## Your objective
From the records below, please return each line that holds the word "password".

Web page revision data
===============

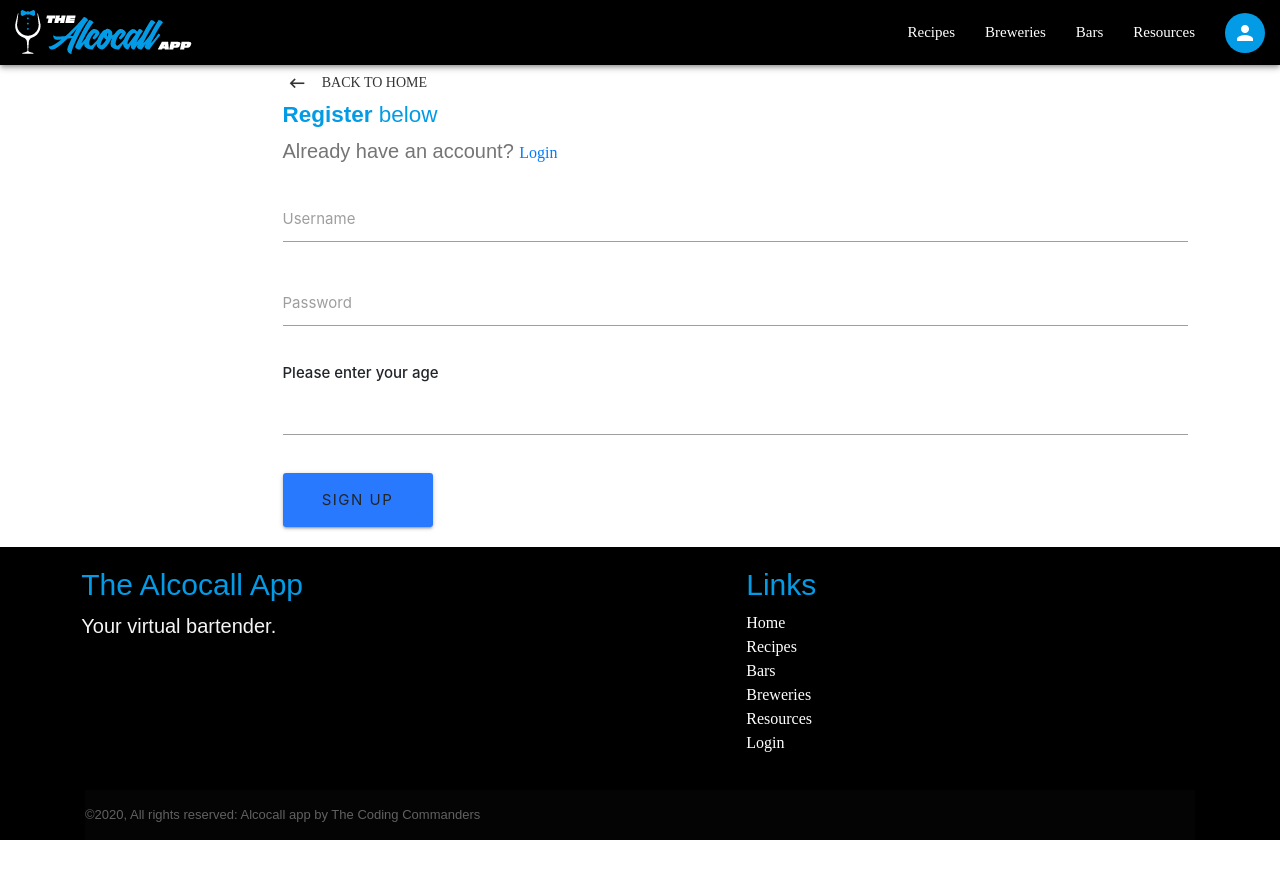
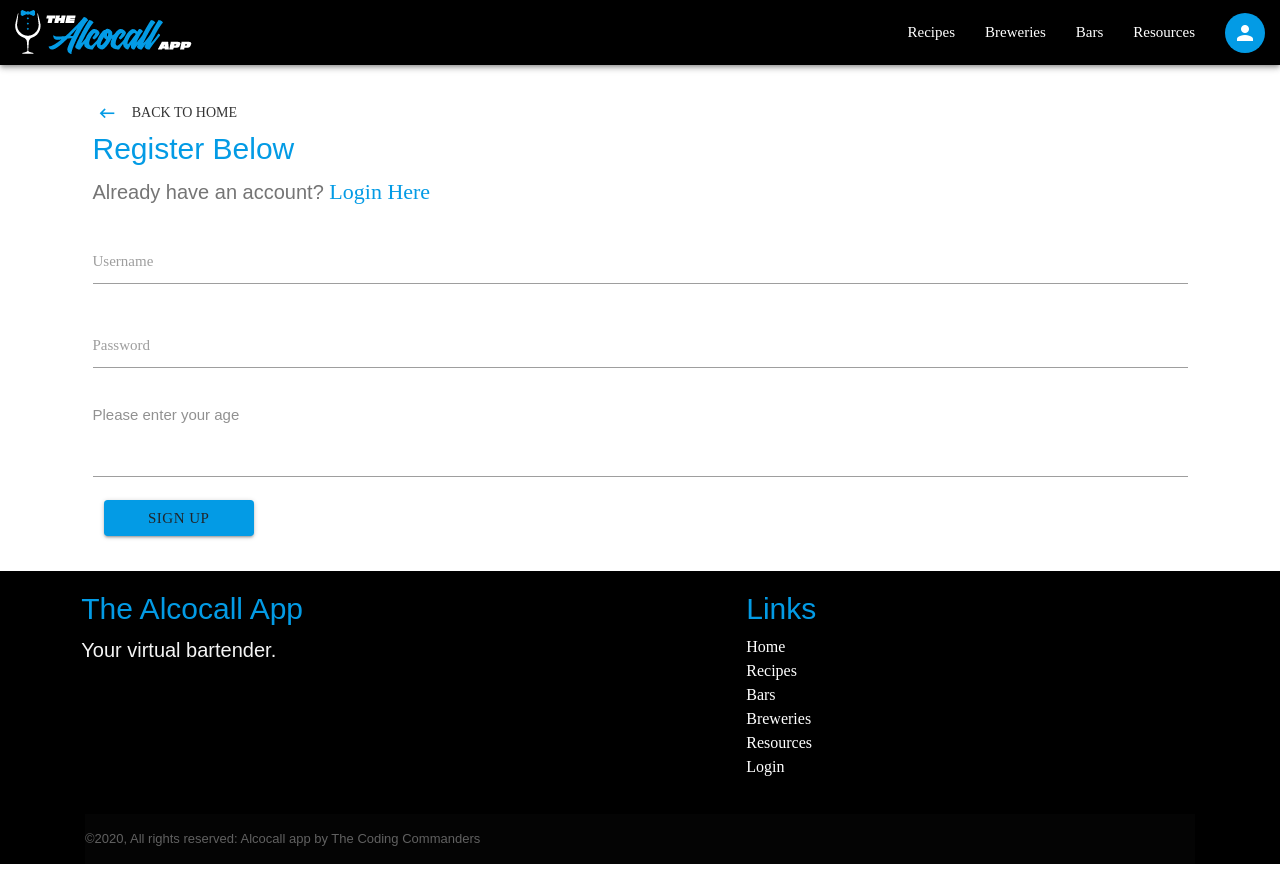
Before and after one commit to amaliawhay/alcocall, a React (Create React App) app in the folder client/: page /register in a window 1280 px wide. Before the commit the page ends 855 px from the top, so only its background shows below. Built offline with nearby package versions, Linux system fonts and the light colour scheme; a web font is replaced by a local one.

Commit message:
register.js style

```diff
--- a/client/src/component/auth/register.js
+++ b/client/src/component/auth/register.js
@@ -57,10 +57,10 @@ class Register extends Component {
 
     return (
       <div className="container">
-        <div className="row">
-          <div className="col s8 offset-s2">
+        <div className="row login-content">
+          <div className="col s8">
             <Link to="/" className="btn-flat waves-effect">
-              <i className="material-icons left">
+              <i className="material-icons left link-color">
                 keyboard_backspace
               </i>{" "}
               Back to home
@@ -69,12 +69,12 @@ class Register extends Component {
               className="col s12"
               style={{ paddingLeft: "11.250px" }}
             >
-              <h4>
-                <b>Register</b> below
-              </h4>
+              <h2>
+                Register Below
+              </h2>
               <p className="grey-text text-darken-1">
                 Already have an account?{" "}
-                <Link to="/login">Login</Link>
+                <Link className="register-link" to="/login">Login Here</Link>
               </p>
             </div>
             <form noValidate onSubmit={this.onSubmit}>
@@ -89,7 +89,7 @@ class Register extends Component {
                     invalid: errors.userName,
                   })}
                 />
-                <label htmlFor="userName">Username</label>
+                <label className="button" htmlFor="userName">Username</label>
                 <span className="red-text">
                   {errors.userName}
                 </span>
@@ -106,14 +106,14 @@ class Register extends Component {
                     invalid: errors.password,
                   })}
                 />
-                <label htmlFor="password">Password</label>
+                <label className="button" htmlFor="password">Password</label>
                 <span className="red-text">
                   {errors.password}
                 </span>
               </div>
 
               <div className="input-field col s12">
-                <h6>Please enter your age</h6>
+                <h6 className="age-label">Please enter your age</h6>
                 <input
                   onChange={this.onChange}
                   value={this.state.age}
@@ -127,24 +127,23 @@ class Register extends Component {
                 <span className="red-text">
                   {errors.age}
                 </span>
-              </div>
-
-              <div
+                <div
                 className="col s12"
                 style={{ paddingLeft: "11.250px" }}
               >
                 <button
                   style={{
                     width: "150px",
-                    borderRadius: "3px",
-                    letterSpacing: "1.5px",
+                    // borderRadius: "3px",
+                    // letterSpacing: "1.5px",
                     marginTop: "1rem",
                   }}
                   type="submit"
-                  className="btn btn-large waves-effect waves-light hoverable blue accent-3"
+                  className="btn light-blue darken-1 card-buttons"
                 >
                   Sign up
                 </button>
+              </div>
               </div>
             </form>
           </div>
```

===============

## Response to the exercise
                     invalid: errors.password,
-                <label htmlFor="password">Password</label>
+                <label className="button" htmlFor="password">Password</label>
                   {errors.password}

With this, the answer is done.